The California Department of Education (CDE) has released the results of the 2019 California Assessment of Student Performance and Progress (CAASPP) for English Language Arts (ELA) and mathematics. Last spring, more than 25,700 San Francisco Unified School District (SFUSD) students in grades 3 to 8 and 11 took these state assessments.
For three years in a row, SFUSD is the only large urban school district in the state, serving more than 50,000 students, in which more than half its students met or exceeded Common Core Standards for both ELA (56%) and math (51%). The District’s proficiency rates for ELA and Math continues to be higher than the state.
In addition, the achievement gap for SFUSD’s focal student subgroups has slightly narrowed. There was a higher rate of change of African American and Latinx students who met or exceeded state standards this year than last year, as compared to the change in proficiency results for the entire District. The ELA and Math results for African American and Latinx students are the highest they’ve been since the CAASPP testing program began five years ago.
“Three years in a row we’ve been the only large urban school district that has over 50% of our students proficient in both English Language Arts and Math,” said Superintendent Dr. Vincent Matthews. “This year’s results show the highest performance for African American and Latinx students in SFUSD since we’ve been implementing the California Common Core Standards. Our collective focus on giving each and every student the equitable support they need to thrive is making an impact.”
Summary of School Highlights
Schools that have an overall proficiency rate above 75% in both content areas, ELA and Math, are Chinese Immersion School at DeAvila Elementary, Sunset Elementary, Peabody Elementary, Ulloa Elementary, Yick Wo Elementary, John Yehall Chin Elementary, Lafayette Elementary, Jefferson Elementary, Miraloma Elementary, Claire Lilienthal K-8, Lawton K-8, and Lowell High.
John Muir Elementary, Grattan Elementary, and Lafayette Elementary have proficiency rates above 50% for African American students in both content areas, ELA and Math.
Schools that have proficiency rates above 50% for Latinx students in both content areas, ELA and Math, are Sunset Elementary, Yick Wo Elementary, Claire Lilienthal K-8, Roosevelt Middle, and Lowell High.
PITCH School Stories
In 2018, SFUSD announced an intensive focus on 20 schools where African American student achievement has been consistently lower than the district average or where the gap between students of other races and black students is widest.
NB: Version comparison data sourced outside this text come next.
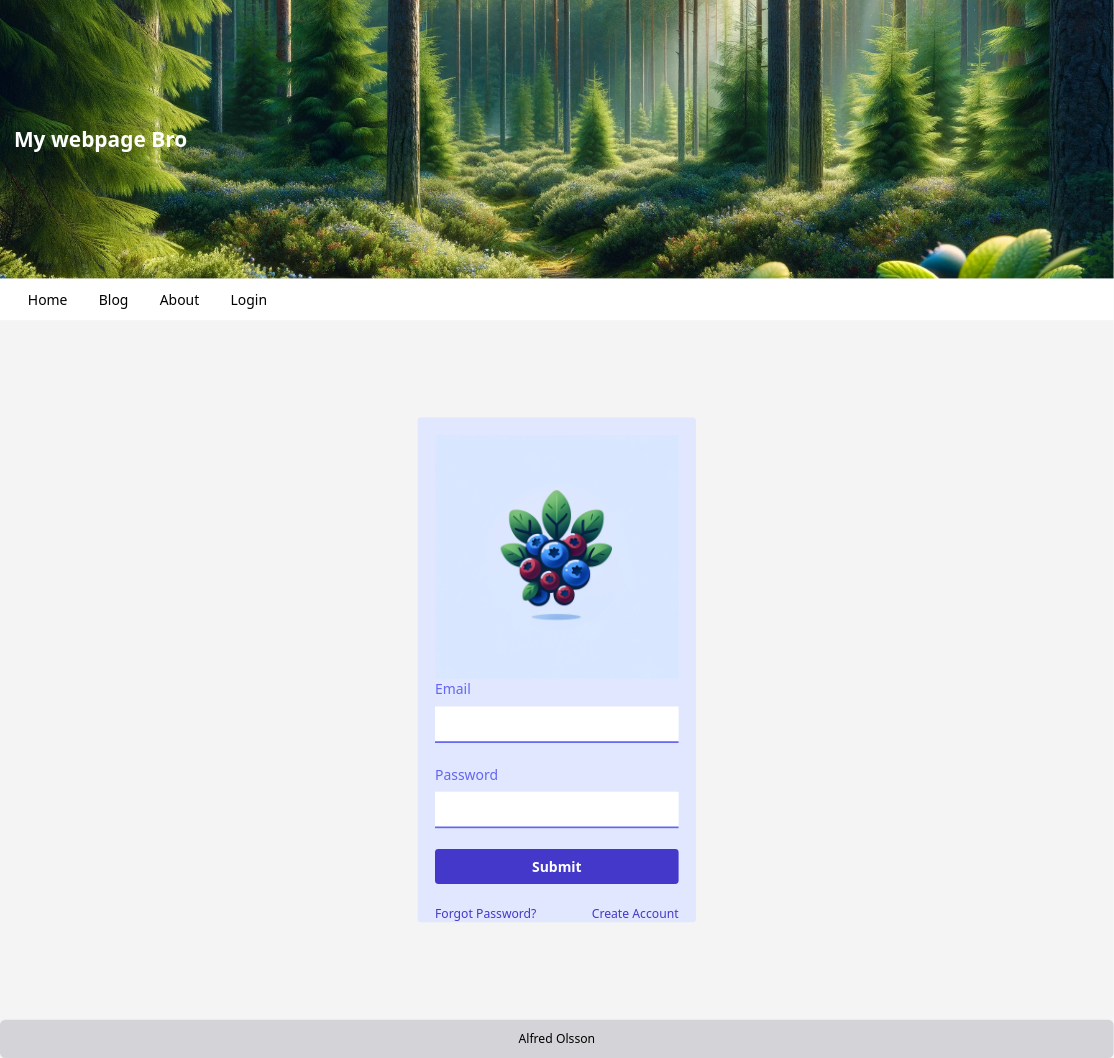
Repository: AlligatorAffe/reactWebsite
Page: /pages/login
These files come from the project's save history. The page is drawn as it stood at one moment and after the next save; the edit follows.
The browser window is 1280 px wide. The pictures show the whole page, at 87% of full size.
The project was rebuilt for these pictures with package versions that can differ from the ones it lists, and the page was loaded fresh each time. Also part of the build but not shown: vite.config.ts, src/Pages/blog.tsx, src/Pages/about.tsx, src/Components/Animation.tsx, src/Pages/noPage.tsx, src/Pages/Home.tsx.

Above is the page before, as saved 2024-02-05 22:43:31.

After the next save:
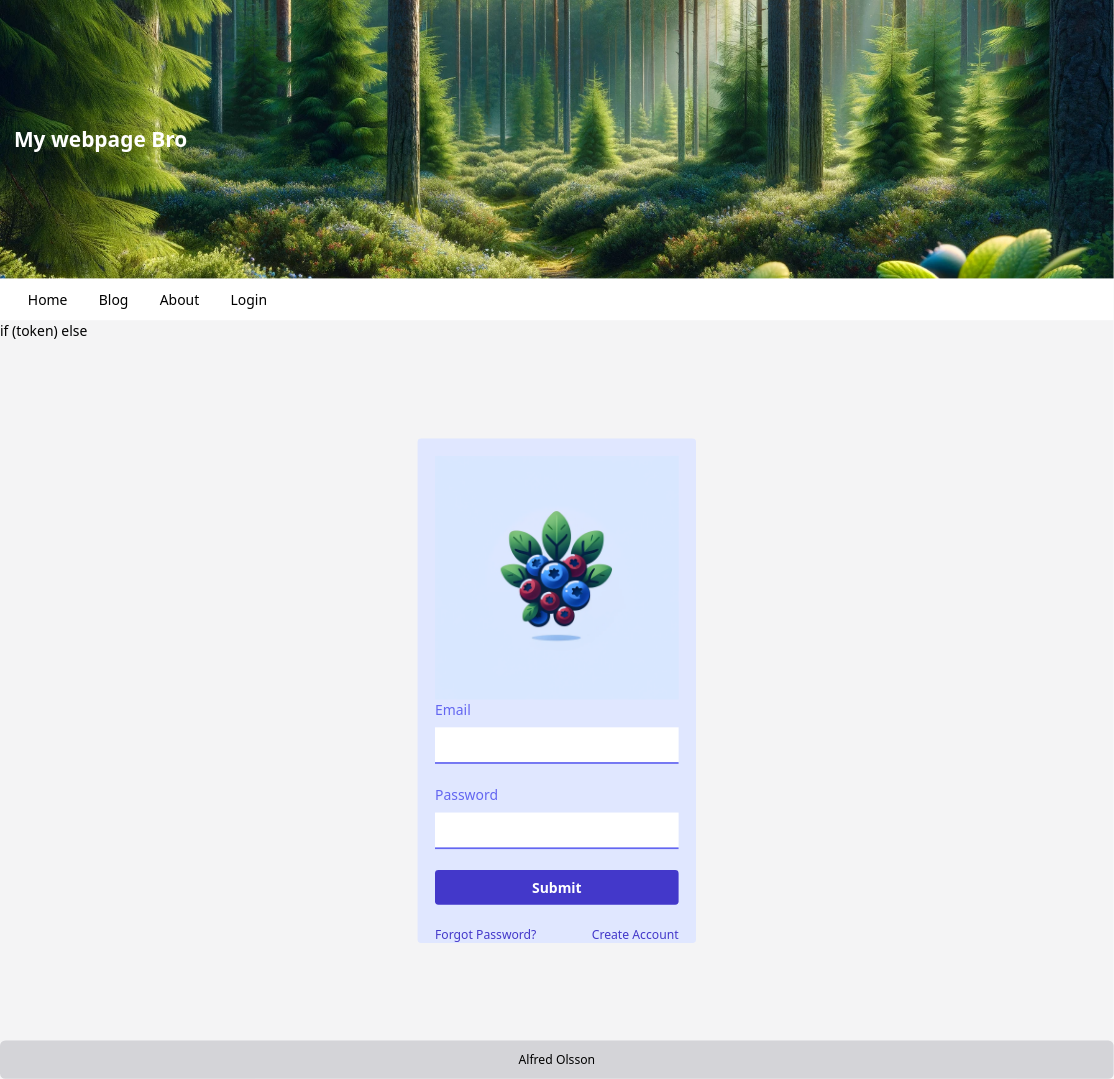
Saved 40 s later.
--- a/src/Pages/login.tsx
+++ b/src/Pages/login.tsx
@@ -67,6 +67,11 @@
 
   return (
     <div>
+      if (token) {
+  // Visa komponenten för inloggade användare
+} else {
+  // Visa komponenten för utloggade användare
+}
       {loggedIn ? (
         <p>Du lyckades logga in</p>
       ) : (

After the save that followed:
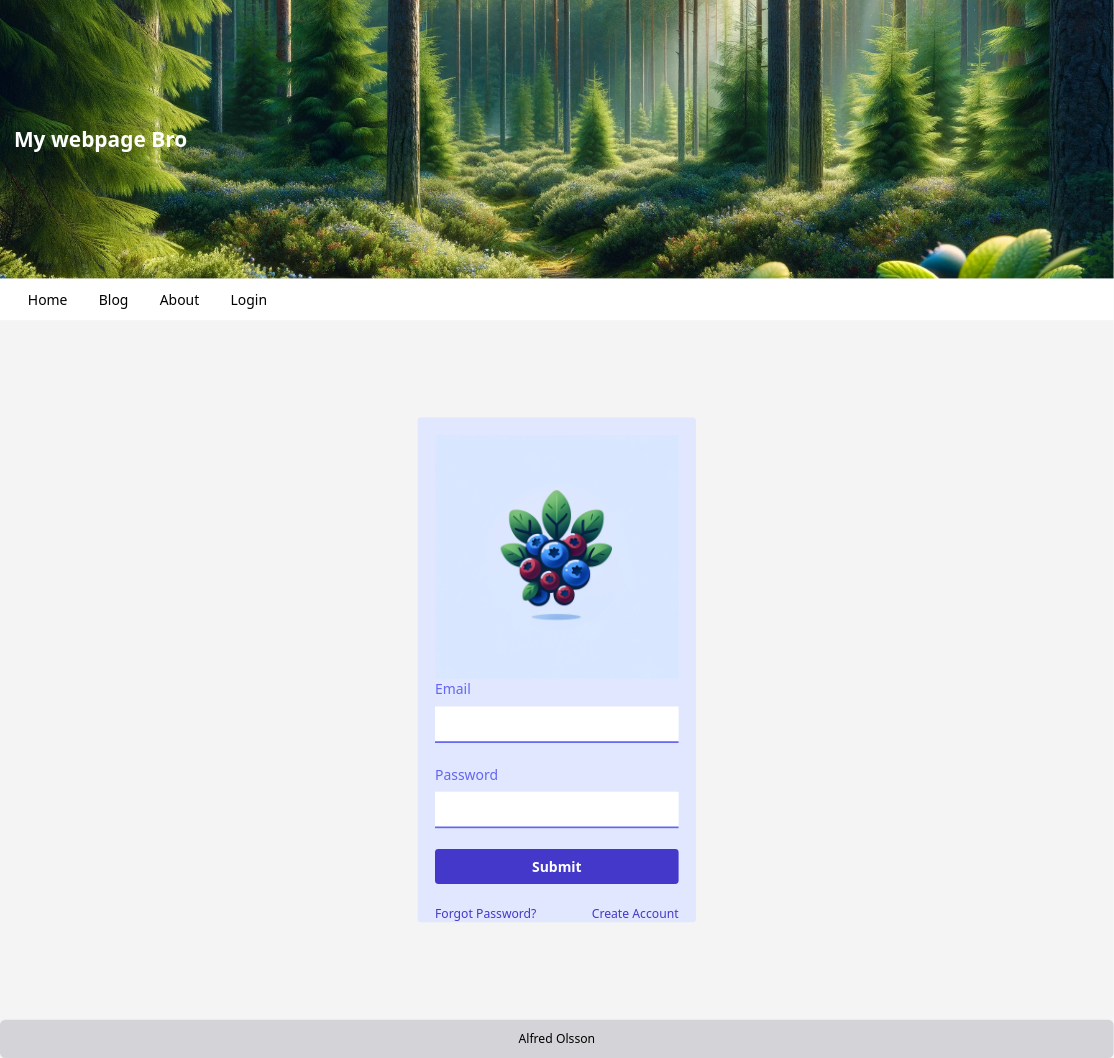
Saved 33 s later.
--- a/src/Pages/login.tsx
+++ b/src/Pages/login.tsx
@@ -67,11 +67,7 @@
 
   return (
     <div>
-      if (token) {
-  // Visa komponenten för inloggade användare
-} else {
-  // Visa komponenten för utloggade användare
-}
+
       {loggedIn ? (
         <p>Du lyckades logga in</p>
       ) : (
Schools in the PITCH (Professional Capacity, Instructional Guidance, Transformative Mindsets, Collaborative Culture, and High-Quality Staff) cohort are expected to create a plan from a shared set of proven strategies that are mapped to SFUSD’s strategic plan, including instruction that promotes student agency, authority, identity, and real-world, meaningful tasks. Educators at every PITCH school collect data as part of a structured improvement project and participate in a community of educators to reflect and learn.
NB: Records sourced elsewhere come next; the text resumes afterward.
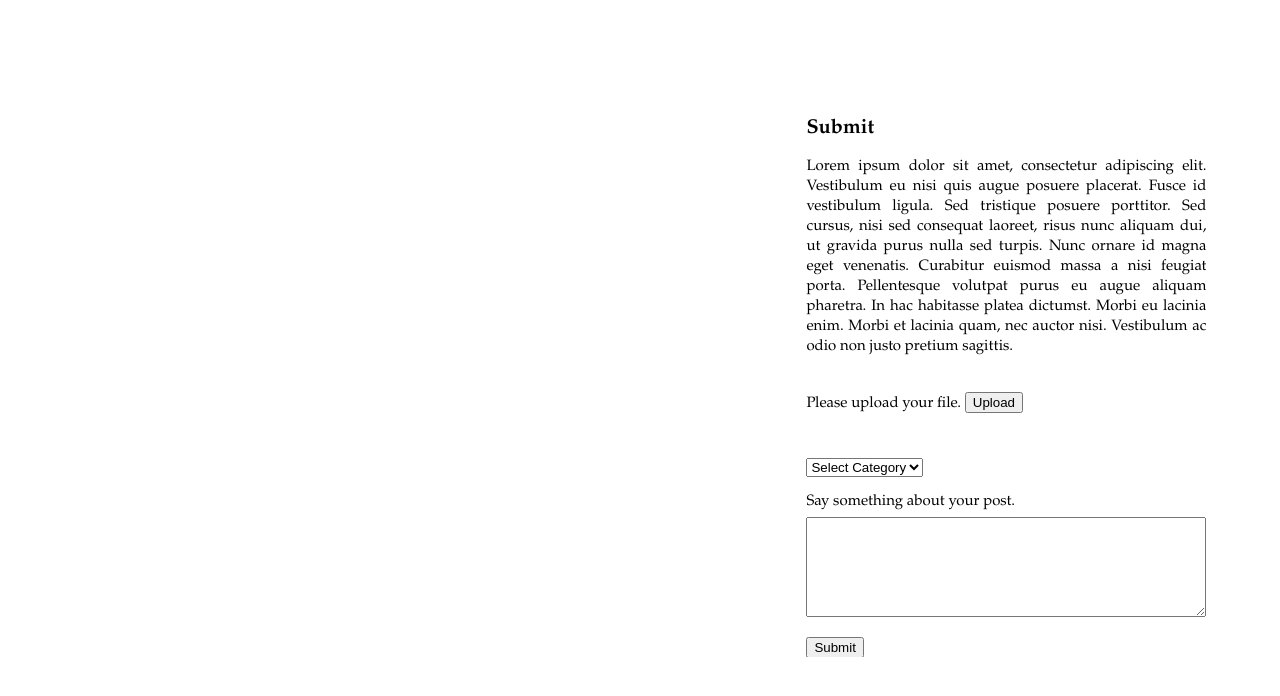
Repository: simonekurtz/simonekurtz.github.io
Page: 3ASGN_Catalog/submit.html
The author's editor kept a record of every edit. The page is drawn from the files as they stood at one moment, then again after the next edit.
The browser window is 1280 px wide. The pictures show the whole page.
Some web libraries are served in a nearby version.

Above is the page before.

### 3ASGN_Catalog/submit.html
<html>
    <head>
       <title>Left Hand Training</title>
         <link rel="stylesheet" href="submit.css">

    </head>
    <body>
    <div class="splash-header">
        </div>

        <div class="header-image"><a href="index.html"><img src="images/menu/title_small.png"></a>
        </div>

        <div class="menu">
        <a href="gallery.html">GALLERY</a>
        <a href="submit.html">SUBMIT</a>
        <a href="about.html">ABOUT</a>
        </div>

<!--        <div class="menu">
            <a href="gallery.html"><img src="images/menu/gallery.png" class="gallerylink"></a>
            <a href="submit.html"><img src="images/menu/submit.png" class="submitlink"></a>
            <a href="about.html"><img src="images/menu/about.png" class="aboutlink"></a>

-->

        <div class="splash image">
            <a href="images/images/IMG_3008.jpg"></a>
        </div>

        <div class="content">
                <div class="content1">
                    <h2>Submit</h2>
                    <p>Lorem ipsum dolor sit amet, consectetur adipiscing elit. Vestibulum eu nisi quis augue posuere placerat. Fusce id vestibulum ligula. Sed tristique posuere porttitor. Sed cursus, nisi sed consequat laoreet, risus nunc aliquam dui, ut gravida purus nulla sed turpis. Nunc ornare id magna eget venenatis. Curabitur euismod massa a nisi feugiat porta. Pellentesque volutpat purus eu augue aliquam pharetra. In hac habitasse platea dictumst. Morbi eu lacinia enim. Morbi et lacinia quam, nec auctor nisi. Vestibulum ac odio non justo pretium sagittis.</p>


                    <p>Please upload your file. <button type="uploadButton">Upload</button></p>

                    <br>

                    <select>
                          <option value="Generic">Select Category</option>
                          <option value="Lettering">Lettering</option>
                          <option value="Prompts">Prompts</option>
                          <option value="HandShots">Hand Shots</option>
                          <option value="Video">Video</option>
                    </select>


                    <p>Say something about your post.</p>
                    <textarea></textarea>

                    <br>

                    <button type="submitButton">Submit</button>
                </div>
        </div>



        <script type="text/javascript" src="//code.jquery.com/jquery-1.11.2.min.js"></script>
        <script type="text/javascript" src="script.js"></script>
    </body>
</html>

### 3ASGN_Catalog/submit.css
body {
    margin: 0px;
    cursor: url("images/icons/left-arrow-resize.png"), auto;
    font-family: Garamond;
    background: url(images/images/IMG_3008.jpg);
    background-size: 100%;
    background-repeat: no-repeat;
    z-index: 1000;
}

a:hover{
    cursor:url("images/icons/left-pointer-resize.png"), auto;
}

.menu {
    position: absolute;
    width: 400px;
    left: 10%;
    top: 40px;
    z-index: 1100;
}

.menu a {
    text-decoration: none;
    color: white;
    letter-spacing: 3px;
    padding: 20px;
}

.header-image {
    position: absolute;
    top: 20px;
    right: 10%;
}

/*
.gallerylink {
    position: relative;
    padding: 1%;
}

.submitlink {
    position: relative;
    padding: 1%;
    top: -7px;
}

.aboutlink {
    position: relative;
    padding: 1%;
    top: -11px;
}
*/

.content {
    margin-left: auto;
    margin-right: auto;
    margin-top: 100px;
    height: 86%;
    width: 100%;
    background-color: white;
    z-index: 1100;
}

.content1 {
    margin-left: 63%;
    width: 400px;
    height: 90%;
    overflow: scroll;
    text-align: justify;
    text-justify: inter-word;
}

h2 {
	font-family: Garamond;
	text-decoration: none;
	font-size: 20px;
}

p {
    font-family: Garamond;
    font-size: 15px;
    line-height: 20px;
}

textarea {
    margin-top: -10px;
    width: 400px;
    height: 100px;
}

.UploadButton {
    width: 100px;
    height: 40px;
    margin-top: -10px;

}

select {
    margin-top: 10px;
}

.submitButton {
    margin-top: 10px;
}

button {
    margin-top: 20px;
}

### 3ASGN_Catalog/script.js
// var delay=1000 //set delay in miliseconds
// var curindex=0


	var randomimages = ["IMG_2998.JPG", "IMG_3003.jpg", "IMG_3008.jpg", "IMG_3018.jpg", "IMG_3043.jpg"];


function randselect() {
    var slideshow = "url(images/images/" + randomimages[Math.floor(Math.random()*randomimages.length)] + ")";

$("body").css("background-image",slideshow);

}

setInterval("randselect()",7000);

setTimeout("randselect()",1000);




// var preload=new Array()

// for (n=0;n<randomimages.length;n++)
// {
// 	preload[n]=new Image()
// 	preload[n].src=randomimages[n]
// }

// document.write('<img name="defaultimage" src="images/'+randomimages[Math.floor(Math.random()*(randomimages.length))]+'">')

// function rotateimage()
// {

// if (curindex==(tempindex=Math.floor(Math.random()*(randomimages.length)))){
// curindex=curindex==0? 1 : curindex-1
// }
// else
// curindex=tempindex

// 	document.images.defaultimage.src=randomimages[curindex]
// }

// setInterval("rotateimage()",delay)

After the next edit:
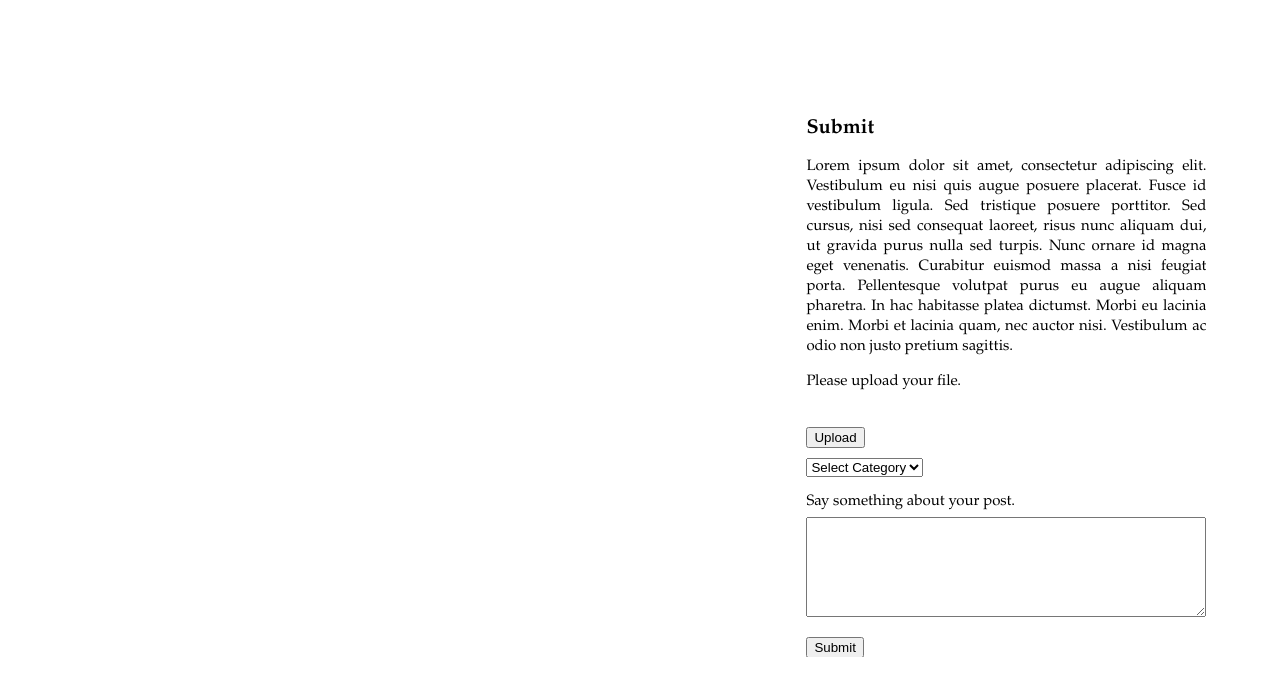
The edit:
--- a/3ASGN_Catalog/submit.html
+++ b/3ASGN_Catalog/submit.html
@@ -34,7 +34,8 @@
                     <p>Lorem ipsum dolor sit amet, consectetur adipiscing elit. Vestibulum eu nisi quis augue posuere placerat. Fusce id vestibulum ligula. Sed tristique posuere porttitor. Sed cursus, nisi sed consequat laoreet, risus nunc aliquam dui, ut gravida purus nulla sed turpis. Nunc ornare id magna eget venenatis. Curabitur euismod massa a nisi feugiat porta. Pellentesque volutpat purus eu augue aliquam pharetra. In hac habitasse platea dictumst. Morbi eu lacinia enim. Morbi et lacinia quam, nec auctor nisi. Vestibulum ac odio non justo pretium sagittis.</p>
 
 
-                    <p>Please upload your file. <button type="uploadButton">Upload</button></p>
+                    <p>Please upload your file.</p>
+                    <button type="uploadButton">Upload</button>
 
                     <br>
Two PITCH schools that have shown marked improvements overall and with their subgroups — John Muir Elementary School and Presidio Middle School — attribute these successes to various best practices adopted at their sites.
In 2018-19, over half the students at John Muir Elementary School met or exceeded standards in ELA and Math, marking a more than 20 percentage point increase over the previous two years. In ELA, the largest increase in the percentage of students meeting or exceeding standards was for African American (AA) students (32 percentage points). In math, AA students also showed a high one-year change in the percentage of students meeting or exceeding standards (23 percentage points). Muir has built professional learning structures and a culture of collaborative inquiry among its teachers. The 2018-19 school year saw Muir implement a teaching process called Lesson Study schoolwide for the first time. Students at Muir are routinely given the opportunity to question, explain and revise their thinking with the input of others.
Another PITCH school, Presidio Middle School, has narrowed its achievement gap in ELA by double digits, and has made significant improvements in Math too. Some of their strategies include building the professional capacity of their teachers with trainings on equity, participating in academic conferences, and making time for teachers to participate in peer observations. African American students were provided with supportive structures for both academics and social learning, including electives, mentoring, and tutoring.
California is now in its fifth year of the CAASPP testing program. Students in grades 5, 8, 11, and 12 also participated in the new California Science Test (CAST), and those results will be released in December.
Page updated on 10/09/19